Undergraduate research and working closely with faculty members are key components of the honors program at the University of North Georgia and many other colleges and universities.

The Georgia Collegiate Honors Council (GCHC) will celebrate its 30th year of promoting honors education in institutions of higher learning across the state during the organization's annual meeting, set for Feb. 8-9 at Georgia Southern University in Statesboro, Ga.

The organization's current president, Dr. Stephen M. Smith, a professor of psychology and honors program director at the University of North Georgia, said honors education is more vital today than ever, as the inter-disciplinary learning that has long been the hallmark of honors programs reflects the nature of today's global community.

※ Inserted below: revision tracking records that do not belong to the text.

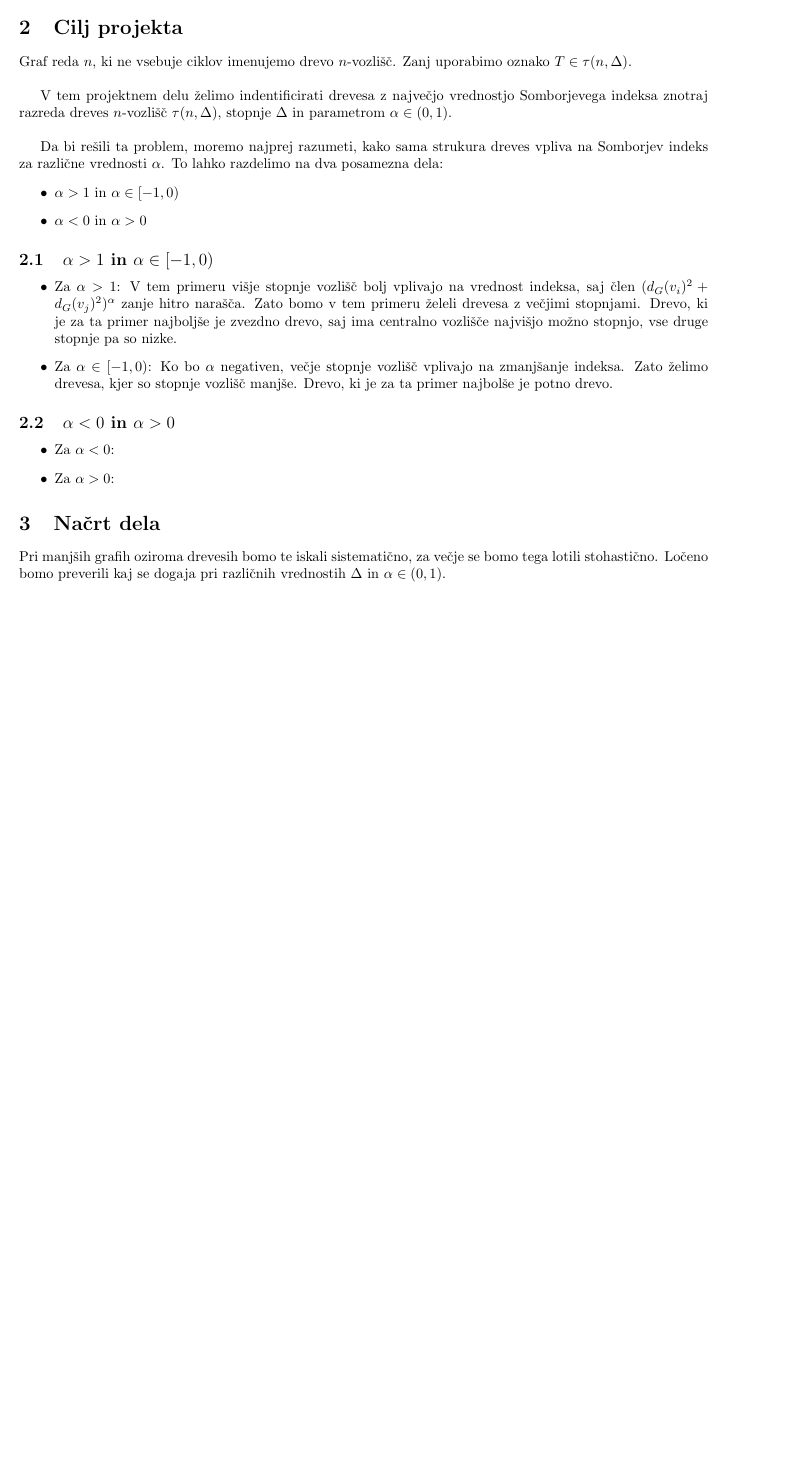
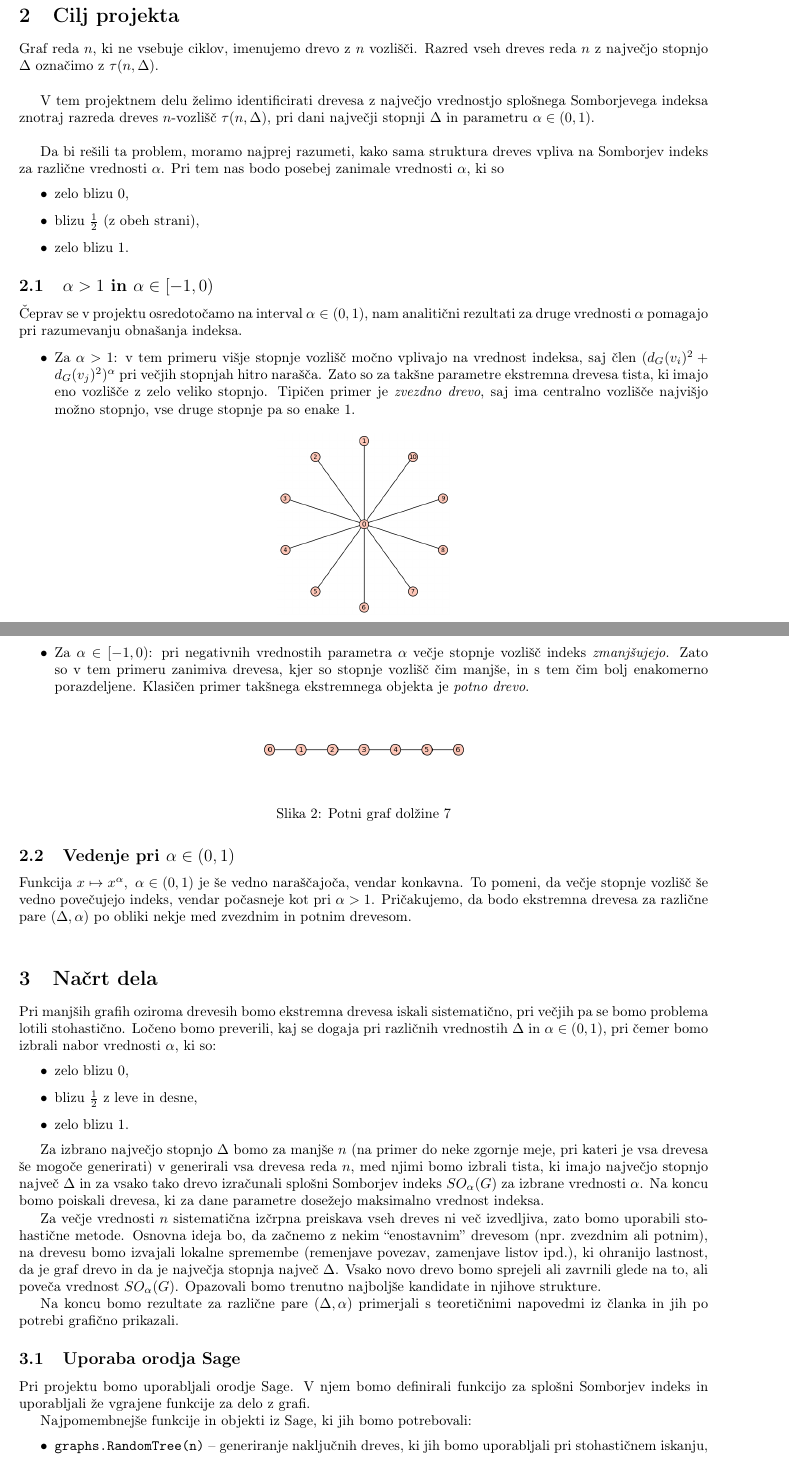
Before and after one commit to kajazefran/Projekt-FP, a LaTeX document (Kratek opis/kratek-opis.tex): part of page 2 of 2 before the commit and two parts of pages 2 and 3 of 3 after it, the two joined at a grey line, cut so that both start at the same text, the shorter picture padded with empty space. Compiled offline with pdfLaTeX.

Commit message:
popravljanje kratkega opisa

```diff
--- a/Kratek opis/kratek-opis.tex
+++ b/Kratek opis/kratek-opis.tex
@@ -1,11 +1,16 @@
 \documentclass{article}
 
+\usepackage[slovene]{babel}
 \usepackage{amsmath}
 \usepackage{amsfonts}
 \usepackage{amssymb}
 \usepackage{mathrsfs}
 \usepackage{geometry}
 \usepackage{dsfont}
+\usepackage{graphicx}
+\usepackage{float}
+\usepackage[T1]{fontenc}
+\usepackage[utf8]{inputenc}
 
 \geometry{a4paper, top=2.5cm, bottom=2.5cm, left=2.0cm, right=2.0cm}
 \newtheorem{definition}{Definicija}[section]
@@ -59,32 +64,80 @@ Splošen Somborjev indeks \( SO_{1/2}(G) \) obravnavamo, ko je \( \alpha = 1/2 \
 
 \section{Cilj projekta}
-Graf reda \( n \), ki ne vsebuje ciklov imenujemo drevo \( n \)-vozlišč. Zanj uporabimo oznako \( T \in \tau (n, \Delta ) \).\\
+Graf reda \( n \), ki ne vsebuje ciklov, imenujemo drevo z \( n \) vozlišči. Razred vseh dreves reda \( n \)
+z največjo stopnjo \( \Delta \) označimo z \( \tau (n, \Delta ) \).\\
 
-V tem projektnem delu želimo indentificirati drevesa z največjo vrednostjo Somborjevega indeksa znotraj razreda
-dreves \( n \)-vozlišč \( \tau (n, \Delta ) \), stopnje \( \Delta \) in parametrom \( \alpha \in (0,1) \).\\
+V tem projektnem delu želimo identificirati drevesa z največjo vrednostjo splošnega Somborjevega indeksa znotraj razreda
+dreves \( n \)-vozlišč \( \tau (n, \Delta ) \), pri dani največji stopnji \( \Delta \) in parametru \( \alpha \in (0,1) \).\\
 
-Da bi rešili ta problem, moremo najprej razumeti, kako sama strukura dreves vpliva na Somborjev indeks
-za različne vrednosti \( \alpha \). To lahko razdelimo na dva posamezna dela:
+Da bi rešili ta problem, moramo najprej razumeti, kako sama struktura dreves vpliva na Somborjev indeks
+za različne vrednosti \( \alpha \). Pri tem nas bodo posebej zanimale vrednosti \( \alpha \), ki so
 \begin{itemize}
-	\item \( \alpha > 1 \) in \( \alpha \in [-1, 0) \)
-	\item \( \alpha < 0 \) in \( \alpha > 0 \)
+	\item zelo blizu 0,
+	\item blizu \( \tfrac{1}{2} \) (z obeh strani),
+	\item zelo blizu 1.
 \end{itemize}
 
 \subsection{\( \alpha > 1 \) in \( \alpha \in [-1, 0) \)}
+Čeprav se v projektu osredotočamo na interval \( \alpha \in (0,1) \), nam analitični rezultati za druge
+vrednosti \( \alpha \) pomagajo pri razumevanju obnašanja indeksa.
+
 \begin{itemize}
-	\item Za \( \alpha > 1\): V tem primeru višje stopnje vozlišč bolj vplivajo na vrednost indeksa, saj člen
-	\( (d_G(v_i)^2 + d_G(v_j)^2)^{\alpha} \) zanje hitro narašča. Zato bomo v tem primeru želeli
-	drevesa z večjimi stopnjami. Drevo, ki je za ta primer najboljše je zvezdno drevo, saj ima centralno
-	vozlišče najvišjo možno stopnjo, vse druge stopnje pa so nizke.
-	\item Za \( \alpha \in [-1, 0) \): Ko bo \( \alpha \) negativen, večje stopnje vozlišč vplivajo na zmanjšanje indeksa.
-	Zato želimo drevesa, kjer so stopnje vozlišč manjše. Drevo, ki je za ta primer najbolše je potno drevo.
+	\item Za \( \alpha > 1\): v tem primeru višje stopnje vozlišč močno vplivajo na vrednost indeksa, saj člen
+	\( (d_G(v_i)^2 + d_G(v_j)^2)^{\alpha} \) pri večjih stopnjah hitro narašča. Zato so za takšne parametre
+	ekstremna drevesa tista, ki imajo eno vozlišče z zelo veliko stopnjo. Tipičen primer je \emph{zvezdno drevo},
+	saj ima centralno vozlišče najvišjo možno stopnjo, vse druge stopnje pa so enake 1.
+
+    \begin{figure}[H]
+    \centering
+    \includegraphics[width=0.25\textwidth]{zvezda10.png}
+    \caption{Zvezdni graf reda 10}
+    \label{fig:zvezda10}
+    \end{figure}
+
+
+	\item Za \( \alpha \in [-1, 0) \): pri negativnih vrednostih parametra \( \alpha \) večje stopnje vozlišč
+	indeks \emph{zmanjšujejo}. Zato so v tem primeru zanimiva drevesa, kjer so stopnje vozlišč čim manjše,
+	in s tem čim bolj enakomerno porazdeljene. Klasičen primer takšnega ekstremnega objekta je \emph{potno drevo}.
+
+    \begin{figure}[H]
+    \centering
+    \includegraphics[width=0.3\textwidth]{pot7.png}
+    \caption{Potni graf dolžine 7}
+    \label{fig:pot7}
+    \end{figure}
 \end{itemize}
 
-\subsection{\( \alpha < 0 \) in \( \alpha > 0 \)}
+\subsection{Vedenje pri \( \alpha \in (0,1) \)}
+Funkcija \( x \mapsto x^{\alpha},\ \alpha \in (0,1) \)
+je še vedno naraščajoča, vendar konkavna. To pomeni, da večje stopnje vozlišč še vedno povečujejo indeks,
+vendar počasneje kot pri \( \alpha > 1 \). Pričakujemo, da bodo ekstremna drevesa za različne
+pare \( (\Delta, \alpha) \) po obliki nekje med zvezdnim in potnim drevesom.\\
+
+\section{Načrt dela}
+Pri manjših grafih oziroma drevesih bomo ekstremna drevesa iskali sistematično, pri večjih pa se bomo problema lotili stohastično.
+Ločeno bomo preverili, kaj se dogaja pri različnih vrednostih \( \Delta \) in \( \alpha \in (0,1) \), pri čemer bomo izbrali nabor
+vrednosti \( \alpha \), ki so:
 \begin{itemize}
-	\item Za \( \alpha < 0 \):
-	\item Za \( \alpha > 0 \):
+	\item zelo blizu 0,
+	\item blizu \( \tfrac{1}{2} \) z leve in desne,
+	\item zelo blizu 1.
 \end{itemize}
-\section{Načrt dela}
-Pri manjših grafih oziroma drevesih bomo te iskali sistematično, za večje se bomo tega lotili stohastično.
-Ločeno bomo preverili kaj se dogaja pri različnih vrednostih \( \Delta \) in \( \alpha \in (0, 1) \).
+
+Za izbrano največjo stopnjo \( \Delta \) bomo za manjše \( n \) (na primer do neke zgornje meje, pri kateri je vsa drevesa
+še mogoče generirati) v generirali vsa drevesa reda \( n \), med njimi bomo izbrali tista, ki imajo največjo stopnjo največ \( \Delta \) in za vsako tako drevo izračunali splošni Somborjev indeks \( SO_{\alpha}(G) \) za izbrane vrednosti \( \alpha \). Na koncu bomo poiskali drevesa, ki za dane parametre dosežejo maksimalno vrednost indeksa.
+
+Za večje vrednosti \( n \) sistematična izčrpna preiskava vseh dreves ni več izvedljiva, zato bomo uporabili
+stohastične metode. Osnovna ideja bo, da začnemo z nekim “enostavnim” drevesom (npr.\ zvezdnim ali potnim), na drevesu bomo izvajali lokalne spremembe (remenjave povezav, zamenjave listov ipd.), ki ohranijo lastnost, da je graf drevo in da je največja stopnja največ \( \Delta \). Vsako novo drevo bomo sprejeli ali zavrnili glede na to, ali poveča vrednost \( SO_{\alpha}(G) \). Opazovali bomo trenutno najboljše kandidate in njihove strukture.
+
+Na koncu bomo rezultate za različne pare \( (\Delta, \alpha) \) primerjali s teoretičnimi napovedmi iz članka
+in jih po potrebi grafično prikazali.
+
+\subsection{Uporaba orodja Sage}
+Pri projektu bomo uporabljali orodje Sage. V njem bomo definirali funkcijo za splošni Somborjev indeks in uporabljali že vgrajene funkcije za delo z grafi.
+
+Najpomembnejše funkcije in objekti iz Sage, ki jih bomo potrebovali:
+\begin{itemize}
+	%\item \verb|graphs.trees(n)| – generiranje vseh dreves reda \( n \),
+	\item \verb|graphs.RandomTree(n)| – generiranje naključnih dreves, ki jih bomo
+	      uporabljali pri stohastičnem iskanju,
+	\item \verb|G.degree(v)| in \verb|G.degree_sequence()| – stopnje posameznih vozlišč in zaporedje stopenj,
```
Also changed, not shown: pot7.png (added), zvezda10.png (added), Kratek opis/kratek-opis.tex (40 more changed lines), 2 other files.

"The world itself is increasingly interconnected, and knowledge is increasingly interconnected. Honors education traditionally has explored that through plans of study involving classes that aren't housed in just one discipline," Smith said. "As a consequence, honors students get exposed to things they wouldn't encounter in a standard undergraduate curriculum. They develop skills essential to be leaders in our global community and develop that ability to figure out answers on their own."

GCHC started as the Georgia Honors Council in 1984 at Georgia College and State University when representatives from college and university honors programs across the state gathered to create an association supporting honors education. Colleges and universities with honors programs or having an interest in offering honors education are eligible for institutional membership. GCHC memberships also may be held by other institutions, such as foundations or educational organizations, with an interest in honors education.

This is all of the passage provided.